1. Gather eight strips of patterned fabric, each 2” wide and 12” long. (Note that you’ll only see me using 6 strips here, and I’ll explain more on that later.)

Using a 1/4″ seam allowance, stitch fabric strips together along the longest edge with right sides facing. Press and trim block to 12”x12”.

2. Cut pieced block into 3” rows, then 3” columns, so you have 16 pieced 3”x3” squares. Set aside.

Note: For this project, I’ve also cut four solid 3” squares as needed, since my original block only yielded 12 pieced squares. Instead of using my suggested fabric cuts, you may substitute with any number of strips 1” to 3” wide. It’s a fantastic way to use up scraps!

Whichever combination you use for your pillow, just make sure you end up with 16 blocks that measure 3″x3″.

Here are my 12 pieced blocks plus 4 solid blocks, for a total of 16 blocks. You can use all pieced blocks, all solid blocks, wonky pieced 3″ blocks… you get the idea. Don’t be afraid to make this pillow your own!

Background Squares – The Simple Way

Next, you are going to cut your background squares. We can do this in a simple way, or a more textured way, and I’ll explain both methods here. Here’s the simple way:

1. Along the 18” edge of your background fabric (scroll down for diagram), cut two 3”x18” strips. Cut each strip into 3” squares, for a total of 12 squares.

2. Here’s that cutting diagram. You are going to cut your squares out of two rows on the top of the diagram. As I mentioned before, you’ll cut the 18″ rows first, then cut each row into 3″ squares.

Variation – Pieced Background Squares

1. If you want your pillow to have a bit more texture to it, you can choose to piece your background squares. Like earlier with your patterned fabric, you’ll sew together several 1” to 3” strips of background fabric that are 12” long. For example, cut 8 strips of background fabric that are 2” wide and 12” long.

Cutting tips: To make sure you don’t use all of your background fabric early in the game, go ahead and cut out the rest of your background fabric now as listed in the diagram above (three 3″x18″ strips and two 14″x14″ squares), skipping the 3″ squares. You’ll have enough fabric left over to chop the rest into eight 2″x12″ strips. Or you may experiment with different sizes of strips from your scrap basket.

Stitch together strips along long edges with right sides facing. Press your block, and cut into sixteen 3” squares.

Here’s what it looks like when you use pieced instead of solid background squares. See the texture? Pretty!

Arrange Squares

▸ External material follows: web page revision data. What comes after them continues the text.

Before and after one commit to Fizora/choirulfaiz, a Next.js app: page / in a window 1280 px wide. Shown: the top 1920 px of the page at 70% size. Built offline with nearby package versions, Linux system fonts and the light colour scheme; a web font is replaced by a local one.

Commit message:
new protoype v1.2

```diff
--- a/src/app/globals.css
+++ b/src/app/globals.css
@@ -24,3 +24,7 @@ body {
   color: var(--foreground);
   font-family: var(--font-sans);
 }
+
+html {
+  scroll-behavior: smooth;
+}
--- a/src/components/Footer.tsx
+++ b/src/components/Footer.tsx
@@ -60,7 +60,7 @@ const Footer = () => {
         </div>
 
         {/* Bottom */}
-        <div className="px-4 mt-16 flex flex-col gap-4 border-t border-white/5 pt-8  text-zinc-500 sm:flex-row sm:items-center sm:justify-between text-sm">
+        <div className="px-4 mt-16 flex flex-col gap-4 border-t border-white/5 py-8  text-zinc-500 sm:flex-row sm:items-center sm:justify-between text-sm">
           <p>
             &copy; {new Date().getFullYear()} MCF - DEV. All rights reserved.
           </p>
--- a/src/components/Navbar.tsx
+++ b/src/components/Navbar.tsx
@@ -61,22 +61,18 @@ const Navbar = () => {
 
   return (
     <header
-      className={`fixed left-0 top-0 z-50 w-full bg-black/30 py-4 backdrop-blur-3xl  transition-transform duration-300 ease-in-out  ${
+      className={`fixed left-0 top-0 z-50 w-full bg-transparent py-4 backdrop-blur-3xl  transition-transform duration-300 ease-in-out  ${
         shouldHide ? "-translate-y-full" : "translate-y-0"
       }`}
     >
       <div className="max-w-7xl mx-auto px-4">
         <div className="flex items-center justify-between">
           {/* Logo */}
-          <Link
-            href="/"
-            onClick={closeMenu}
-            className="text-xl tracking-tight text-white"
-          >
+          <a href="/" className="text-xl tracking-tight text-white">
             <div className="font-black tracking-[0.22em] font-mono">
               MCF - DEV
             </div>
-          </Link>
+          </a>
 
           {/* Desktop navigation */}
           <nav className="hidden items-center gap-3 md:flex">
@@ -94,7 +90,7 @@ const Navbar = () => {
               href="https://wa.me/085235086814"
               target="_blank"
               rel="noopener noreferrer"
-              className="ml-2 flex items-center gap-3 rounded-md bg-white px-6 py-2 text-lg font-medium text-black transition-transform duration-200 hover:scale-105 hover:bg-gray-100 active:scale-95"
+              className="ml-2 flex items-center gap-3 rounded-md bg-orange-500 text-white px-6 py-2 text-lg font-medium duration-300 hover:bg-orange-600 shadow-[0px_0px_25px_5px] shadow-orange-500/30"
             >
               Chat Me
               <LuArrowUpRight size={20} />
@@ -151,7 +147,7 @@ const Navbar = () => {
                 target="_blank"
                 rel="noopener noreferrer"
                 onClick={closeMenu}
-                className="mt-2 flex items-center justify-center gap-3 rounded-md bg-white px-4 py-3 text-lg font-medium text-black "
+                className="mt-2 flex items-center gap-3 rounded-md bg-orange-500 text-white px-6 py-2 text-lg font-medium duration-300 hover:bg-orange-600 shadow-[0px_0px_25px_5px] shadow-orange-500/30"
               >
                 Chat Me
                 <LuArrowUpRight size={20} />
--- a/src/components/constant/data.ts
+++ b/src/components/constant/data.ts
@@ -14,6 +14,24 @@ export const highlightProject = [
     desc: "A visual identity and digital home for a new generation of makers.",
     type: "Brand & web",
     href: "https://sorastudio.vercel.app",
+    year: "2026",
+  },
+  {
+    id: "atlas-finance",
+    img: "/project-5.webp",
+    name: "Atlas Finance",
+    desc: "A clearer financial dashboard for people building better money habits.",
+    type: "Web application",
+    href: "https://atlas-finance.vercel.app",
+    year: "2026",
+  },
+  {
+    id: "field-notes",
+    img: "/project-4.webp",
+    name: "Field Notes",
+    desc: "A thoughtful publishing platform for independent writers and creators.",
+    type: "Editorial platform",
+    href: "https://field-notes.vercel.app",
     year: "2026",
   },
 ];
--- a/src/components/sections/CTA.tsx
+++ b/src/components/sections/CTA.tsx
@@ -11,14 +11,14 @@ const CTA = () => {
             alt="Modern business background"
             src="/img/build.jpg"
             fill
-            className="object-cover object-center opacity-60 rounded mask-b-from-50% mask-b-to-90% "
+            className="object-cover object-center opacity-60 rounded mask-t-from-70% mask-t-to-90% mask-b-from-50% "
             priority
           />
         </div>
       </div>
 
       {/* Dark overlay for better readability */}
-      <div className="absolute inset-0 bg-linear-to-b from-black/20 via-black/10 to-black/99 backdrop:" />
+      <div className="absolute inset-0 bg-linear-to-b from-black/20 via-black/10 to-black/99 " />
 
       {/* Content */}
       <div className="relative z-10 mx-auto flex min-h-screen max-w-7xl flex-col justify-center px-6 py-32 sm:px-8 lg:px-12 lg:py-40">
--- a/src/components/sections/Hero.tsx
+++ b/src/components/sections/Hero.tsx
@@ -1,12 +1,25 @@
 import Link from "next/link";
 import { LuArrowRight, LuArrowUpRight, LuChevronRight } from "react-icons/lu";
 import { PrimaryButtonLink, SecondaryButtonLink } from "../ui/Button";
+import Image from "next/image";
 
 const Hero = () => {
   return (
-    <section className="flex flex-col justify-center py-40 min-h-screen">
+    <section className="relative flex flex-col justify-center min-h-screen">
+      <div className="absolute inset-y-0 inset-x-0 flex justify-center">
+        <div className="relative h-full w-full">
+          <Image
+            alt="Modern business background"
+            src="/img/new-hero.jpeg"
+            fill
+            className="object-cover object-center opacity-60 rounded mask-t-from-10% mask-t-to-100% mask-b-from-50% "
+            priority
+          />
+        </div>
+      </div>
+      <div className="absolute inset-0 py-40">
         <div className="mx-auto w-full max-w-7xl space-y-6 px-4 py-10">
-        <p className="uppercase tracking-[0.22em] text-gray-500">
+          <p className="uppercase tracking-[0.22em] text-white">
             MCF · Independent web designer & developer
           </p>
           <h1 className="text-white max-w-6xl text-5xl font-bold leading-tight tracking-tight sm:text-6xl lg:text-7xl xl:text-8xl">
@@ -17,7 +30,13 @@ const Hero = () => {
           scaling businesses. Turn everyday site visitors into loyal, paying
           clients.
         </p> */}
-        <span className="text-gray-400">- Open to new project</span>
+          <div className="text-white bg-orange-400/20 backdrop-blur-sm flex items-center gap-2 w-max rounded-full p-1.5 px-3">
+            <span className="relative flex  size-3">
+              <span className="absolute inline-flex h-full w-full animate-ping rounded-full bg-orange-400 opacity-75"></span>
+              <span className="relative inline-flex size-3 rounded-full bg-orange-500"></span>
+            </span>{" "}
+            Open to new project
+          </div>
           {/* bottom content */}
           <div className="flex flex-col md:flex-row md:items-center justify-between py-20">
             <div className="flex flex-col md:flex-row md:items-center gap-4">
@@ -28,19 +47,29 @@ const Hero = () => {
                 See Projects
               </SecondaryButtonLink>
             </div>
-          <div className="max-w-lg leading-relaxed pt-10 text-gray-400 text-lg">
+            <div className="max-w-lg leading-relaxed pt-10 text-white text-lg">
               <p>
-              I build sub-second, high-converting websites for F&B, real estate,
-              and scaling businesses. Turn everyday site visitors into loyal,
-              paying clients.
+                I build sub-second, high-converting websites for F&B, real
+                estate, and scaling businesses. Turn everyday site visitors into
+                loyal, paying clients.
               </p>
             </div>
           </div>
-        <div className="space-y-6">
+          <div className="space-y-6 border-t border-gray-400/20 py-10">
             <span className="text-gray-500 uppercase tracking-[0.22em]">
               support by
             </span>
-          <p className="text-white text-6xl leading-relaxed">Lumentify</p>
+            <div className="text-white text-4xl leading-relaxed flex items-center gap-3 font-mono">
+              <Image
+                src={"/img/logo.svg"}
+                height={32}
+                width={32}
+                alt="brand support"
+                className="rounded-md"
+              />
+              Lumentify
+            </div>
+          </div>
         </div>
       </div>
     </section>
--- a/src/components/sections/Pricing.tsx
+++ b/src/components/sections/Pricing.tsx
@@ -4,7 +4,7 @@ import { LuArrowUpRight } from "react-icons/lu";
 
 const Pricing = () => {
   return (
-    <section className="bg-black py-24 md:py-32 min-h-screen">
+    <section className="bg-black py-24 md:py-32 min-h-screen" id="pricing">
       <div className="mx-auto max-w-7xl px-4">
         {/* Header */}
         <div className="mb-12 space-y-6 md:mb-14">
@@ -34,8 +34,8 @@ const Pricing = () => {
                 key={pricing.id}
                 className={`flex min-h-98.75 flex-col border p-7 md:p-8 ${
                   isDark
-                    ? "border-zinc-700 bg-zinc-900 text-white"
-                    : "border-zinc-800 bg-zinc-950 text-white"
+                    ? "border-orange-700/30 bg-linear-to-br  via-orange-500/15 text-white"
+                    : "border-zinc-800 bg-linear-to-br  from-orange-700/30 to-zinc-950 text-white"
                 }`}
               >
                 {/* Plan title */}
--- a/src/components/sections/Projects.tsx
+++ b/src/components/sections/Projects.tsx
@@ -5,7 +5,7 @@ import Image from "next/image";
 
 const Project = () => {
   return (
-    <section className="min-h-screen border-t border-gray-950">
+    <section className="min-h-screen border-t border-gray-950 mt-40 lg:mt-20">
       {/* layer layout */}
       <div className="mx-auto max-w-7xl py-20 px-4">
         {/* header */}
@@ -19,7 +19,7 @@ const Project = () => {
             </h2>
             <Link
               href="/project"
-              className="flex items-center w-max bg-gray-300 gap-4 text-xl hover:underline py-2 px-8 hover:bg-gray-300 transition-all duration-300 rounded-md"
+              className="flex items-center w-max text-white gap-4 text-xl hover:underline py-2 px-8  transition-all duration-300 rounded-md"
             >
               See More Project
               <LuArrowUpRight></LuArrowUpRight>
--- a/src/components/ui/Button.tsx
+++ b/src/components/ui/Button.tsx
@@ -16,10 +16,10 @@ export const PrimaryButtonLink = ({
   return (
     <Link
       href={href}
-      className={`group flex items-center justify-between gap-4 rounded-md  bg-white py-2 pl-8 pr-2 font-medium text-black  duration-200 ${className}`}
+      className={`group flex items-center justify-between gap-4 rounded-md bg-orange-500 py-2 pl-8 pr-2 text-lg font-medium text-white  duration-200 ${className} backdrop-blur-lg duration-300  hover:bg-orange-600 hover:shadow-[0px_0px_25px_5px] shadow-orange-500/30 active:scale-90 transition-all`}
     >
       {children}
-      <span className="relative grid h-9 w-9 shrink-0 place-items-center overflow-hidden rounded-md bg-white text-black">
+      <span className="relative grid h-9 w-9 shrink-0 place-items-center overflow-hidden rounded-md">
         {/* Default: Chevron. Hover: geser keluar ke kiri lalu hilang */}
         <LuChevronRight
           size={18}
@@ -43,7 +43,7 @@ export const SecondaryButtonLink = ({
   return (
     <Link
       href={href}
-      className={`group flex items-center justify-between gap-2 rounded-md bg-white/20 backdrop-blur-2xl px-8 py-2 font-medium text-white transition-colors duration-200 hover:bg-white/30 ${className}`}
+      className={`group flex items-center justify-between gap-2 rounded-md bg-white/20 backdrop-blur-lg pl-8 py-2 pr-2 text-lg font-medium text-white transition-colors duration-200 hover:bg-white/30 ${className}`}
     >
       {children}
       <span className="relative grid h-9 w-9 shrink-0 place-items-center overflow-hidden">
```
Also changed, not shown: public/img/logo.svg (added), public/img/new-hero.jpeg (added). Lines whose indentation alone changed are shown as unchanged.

1. Arrange accent squares and background squares in four rows. Start with an accent square, then a background square, alternating until there are 7 blocks in a row. Rearrange until you have a good balance of colors and pieced strips facing different ways. If you used any solid squares, place these on the outside edges, which will not be a focal point of the pillow.

See how I alternated the direction of my pieced blocks? Some face horizontal and some vertical. If you used pieced background blocks instead of the solid white, make sure to flip these every which way for a fun, textured look.

2. Chain stitch fabric right sides together to piece rows. Start with one patterned and one background square. Before cutting your thread, pull the fabric you’ve just sewn a few inches away from machine, away from you. Pick up the next two squares and continue to chain stitch together until only one square is left in that row. You’ll trim your threads later.

This is a photo of my chain-stitched blocks. The right sides of the fabric are facing. Below, you can see one of my stitched pairs opened up.

3. Join together pairs of stitched squares in the original order, until you’ve pieced an entire row of seven squares. Press. Repeat with other three rows.

A reminder here that we’ll use a 1/4″ seam allowance throughout this entire pillow. I stitched 1/4″ from the right edge of my fabric, lined up with the edge of my sewing machine foot.

Trim threads. Trim rows as needed. I hardly needed to trim my rows at all, but make sure you even up any edges that are very rough. Tiny imperfections won’t be visible in your finished pillow!

And that’s a wrap for today’s sew along lesson. You should now have cut out your squares and pieced them together into four rows of seven squares each.

On Monday, I’ll be back with some instructions on how to join together your rows. It’s a much quicker lesson than today’s. You can do it!

Don’t forget to share your fabric choices, in-progress pillows and finished sew along photos in our Flickr group. If you haven’t already, you may download your free PDF pattern here.

Craft Buds Pleated Boxes Pillow Sew Along

And we invited you to come back and link up your creations 3/16 through 3/23 for a chance to win prizes!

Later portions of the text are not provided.